Mitt Romney is running for president on a platform of returning many costs to the states.
Photo by R.L. Nave
Unlike his Republican predecessors who visited Jackson earlier in the week, former Massachusetts Gov. Mitt Romney avoided mentioning his Republican presidential rivals by name. Instead, he focused his remarks squarely on President Barack Obama, a Democrat Romney hopes to challenge for the presidency this fall.
"If someone's looking for the things this president has done wrong, it's a long list," Romney told supporters at a Jackson rally early this morning.
Among the four candidates who remain in the race, Romney has captured the most delegates but has had trouble building momentum among conservatives in the Deep South and parts of the Midwest because of uneasiness about his Mormon faith and moderate stances on social issues earlier in his political career--to say nothing his waffling on those subjects as his political profile has risen in recent years.
At the town hall-style meeting at the Farmers Market, Romney eschewed wedge social issues, opting to hit Obama, who lacks a primary foe in Mississippi, on jobs and the economy. On day one of his administration, Romney vowed to repeal the Obama-backed Patient Protection and Affordable Care Act, saying slashing the program would save taxpayers $95 billion.
The nonpartisan fact-checking organization PolitiFact called Romney's claim false on its Truth-O-Meter, citing revenue-raising components of the 2010 law over the long-term. Still, PolitiFact determined that "according to the (Congressional Budget Office) analysis, a full repeal of the bill would reduce the deficit by $16 billion in 2016, much less than the number Romney cited."
Romney also vowed to slash government-supported programs such as Amtrak, the National Endowment for the Arts and the Corporation for Public Broadcasting, saying the entities should support their activities without government support.

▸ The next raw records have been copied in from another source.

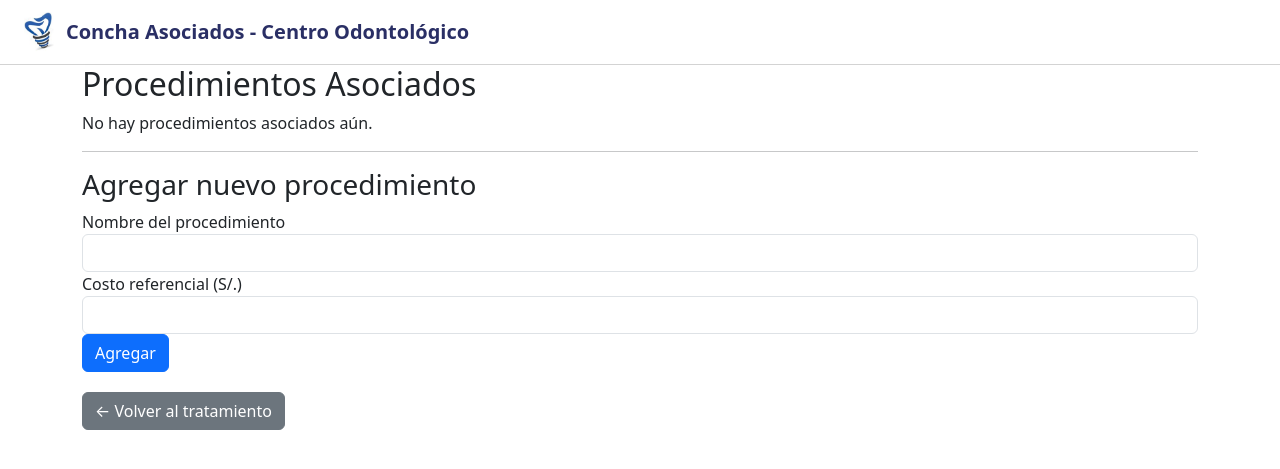
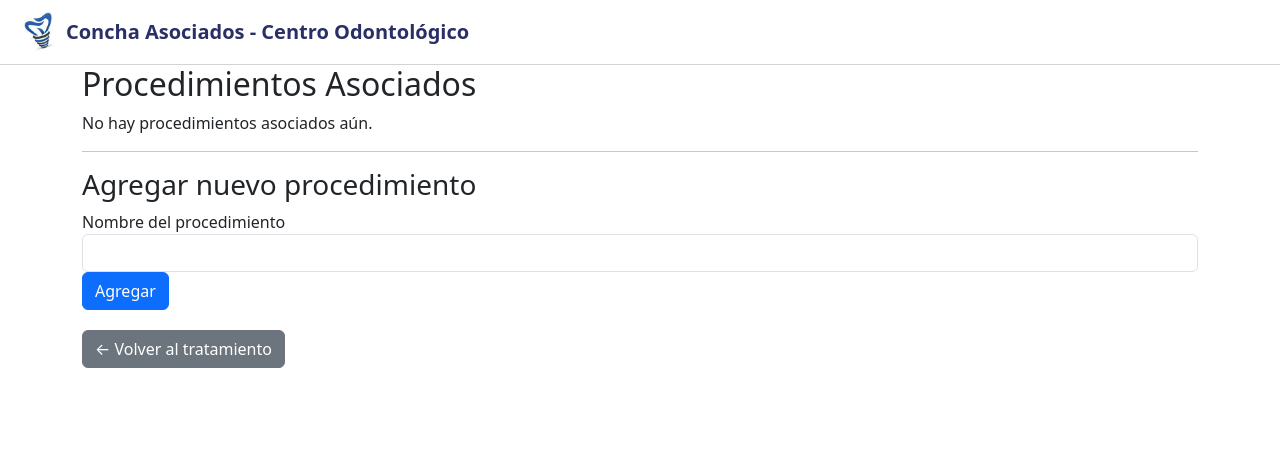
Before and after one commit to joaquin30/dentware, a Flask app: template app/templates/historia/gestionar_procedimientos.html in a window 1280 px wide. Shown: the top 469 px of the page. Run offline with Flask 3, Linux system fonts and the light colour scheme; the template is opened without the code that fills it: values that come from a table or form of the project are taken from there, others are empty; some libraries are stand-ins or nearby versions.

Commit message:
mostrar procedimientos

```diff
--- a/app/historia/forms.py
+++ b/app/historia/forms.py
@@ -102,7 +102,7 @@ class FormularioPago(FlaskForm):
     submit = SubmitField('Registrar pago')
 
 
-class FormularioNuevoProcedimiento(FlaskForm):
+
+class FormularioAgregarProcedimiento(FlaskForm):
     nombre = StringField('Nombre del procedimiento', validators=[DataRequired()])
-    costo_referencial = DecimalField('Costo referencial (S/.)', validators=[DataRequired(), NumberRange(min=0)])
-    submit = SubmitField('Agregar procedimiento')
+    submit = SubmitField('Registrar')
--- a/app/templates/historia/gestionar_procedimientos.html
+++ b/app/templates/historia/gestionar_procedimientos.html
@@ -8,7 +8,7 @@
   {% if tratamiento.procedimientos %}
     <ul>
       {% for proc in tratamiento.procedimientos %}
-        <li>{{ proc.nombre }} — S/. {{ proc.costo_referencial }}</li>
+        <li>{{ proc.nombre }}</li>
       {% endfor %}
     </ul>
   {% else %}
@@ -26,11 +26,6 @@
       {{ form.nombre(class="form-control") }}
     </div>
 
-    <div class="form-group">
-      {{ form.costo_referencial.label }}
-      {{ form.costo_referencial(class="form-control") }}
-    </div>
-
     <button type="submit" class="btn btn-primary">Agregar</button>
   </form>
 
```
Also changed, not shown: app/historia/routes.py (+18 -17 lines).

But where Romney's critiques on Obama are part of his building a case for his inevitability as the GOP nominee, his Republican challengers are hitting Mitt every bit as forcefully as they are the president.
Former Pennsylvania U.S. Sen. Rick Santorum and former U.S. House Speaker Newt Gingrich preceded Romney, holding capital city rallies Wednesday and Thursday, respectively.
Despite arriving an hour late, Santorum drew a respectable crowd to the Agriculture and Forestry Museum Wednesday. Santorum blamed an "over oppressive" government for the state of the American economy. Although he had plenty of ammunition for Obama, who Santorum accused of not understanding America, he also took aim at Romney for implementing a health care program during his tenure as governor that provided the model for Obama's landmark health bill.
"Mississippi, you have an opportunity to narrow the race between a conservative and insider moderate," Santorum said, referring to himself and Romney.
The other conservative vying for to be their party's nominee, Gingrich, also came to town this week. Although he took a similar tack, accusing Obama of declaring war on religious institutions and repudiating the Constitution and Declaration of Independence, Gingrich was much more professorial than either of the other Republicans, drilling down into nuts-and-bolts energy issues, including saying he would expand drilling on federal lands and in coastal waters.
The Mississippi primary takes place Tuesday, March 13. U.S. Rep. Ron Paul, of Texas, also remains in the race but has not yet visited Mississippi. Other Republicans who remain on the ballot but who have bowed out of the race for the nomination, are Minnesota U.S. Rep. Michele Bachmann, Texas Gov. Rick Perry, former Utah Gov. Jon Huntsman and former New Mexico Gov. Gary Johnson.